What is required: An exact copy of the listing below is the answer, with the pictures removed.

==============================

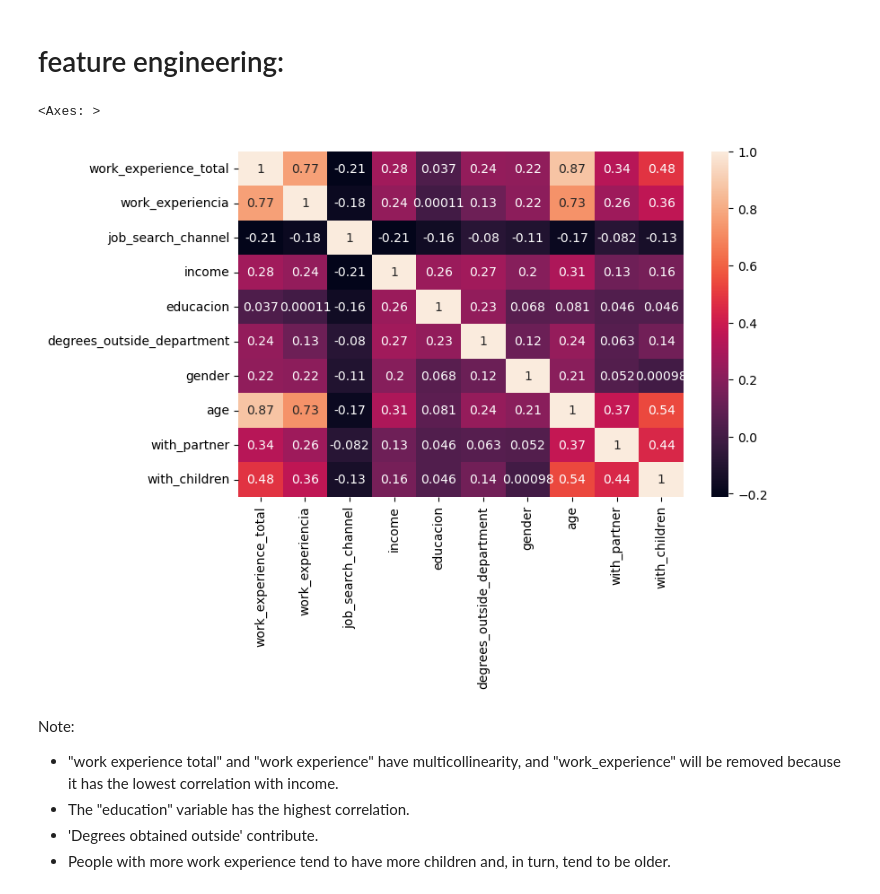
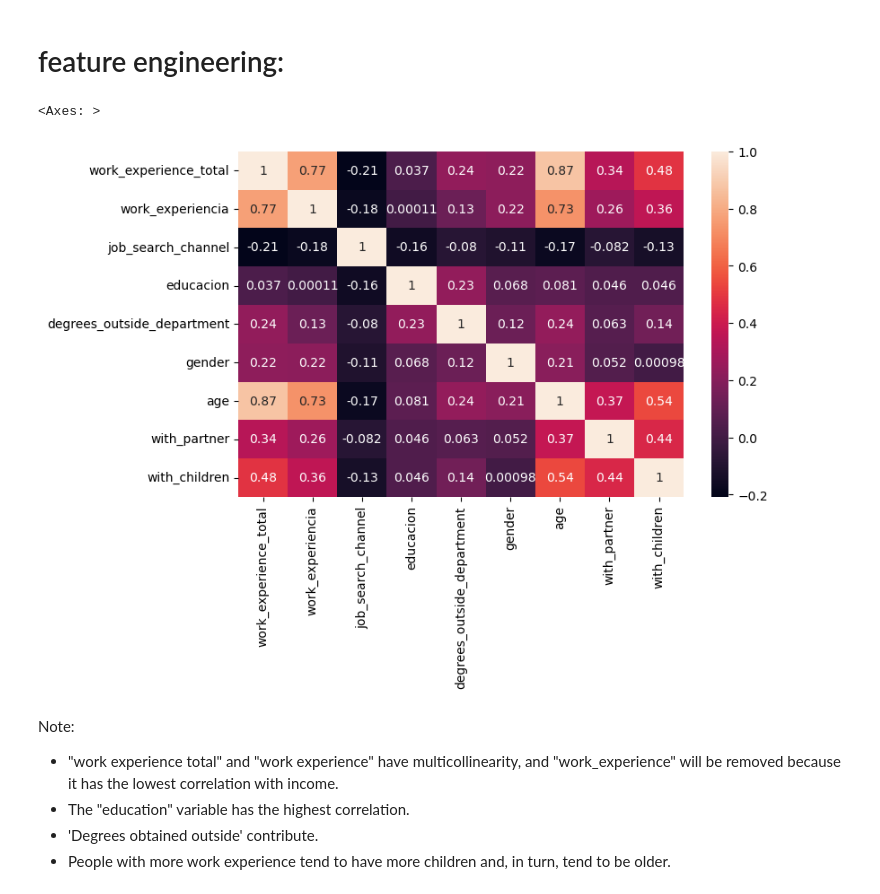
Before and after one commit to antoniomedina99/Prediccion_Salario_Yopal_Sklearn, a Jupyter notebook: Notebook.ipynb, the cells around one changed output. Cells and saved outputs as stored; diff of their text form; code cells hidden in the pictures.

```diff
--- a/Notebook.ipynb
+++ b/Notebook.ipynb
@@ -508,10 +510,10 @@ Estimators are not that good
 # feature engineering:
 # %%
 fig = plt.figure(figsize=(8, 5))
-sns.heatmap( data = data.corr(), annot= True)
+sns.heatmap( data = X.corr(), annot= True)
 # %% [output]
 <Axes: >
-[figure, old version]
+[figure, new version]
 # %% [markdown]
 Note:
 * "work experience total" and "work experience" have multicollinearity, and "work_experience" will be removed because it has the lowest correlation with income.
```
Also changed, not shown: parts of 12 cells of this notebook.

==============================

Result:
Before and after one commit to antoniomedina99/Prediccion_Salario_Yopal_Sklearn, a Jupyter notebook: Notebook.ipynb, the cells around one changed output. Cells and saved outputs as stored; diff of their text form; code cells hidden in the pictures.

```diff
--- a/Notebook.ipynb
+++ b/Notebook.ipynb
@@ -508,10 +510,10 @@ Estimators are not that good
 # feature engineering:
 # %%
 fig = plt.figure(figsize=(8, 5))
-sns.heatmap( data = data.corr(), annot= True)
+sns.heatmap( data = X.corr(), annot= True)
 # %% [output]
 <Axes: >
-[figure, old version]
+[figure, new version]
 # %% [markdown]
 Note:
 * "work experience total" and "work experience" have multicollinearity, and "work_experience" will be removed because it has the lowest correlation with income.
```
Also changed, not shown: parts of 12 cells of this notebook.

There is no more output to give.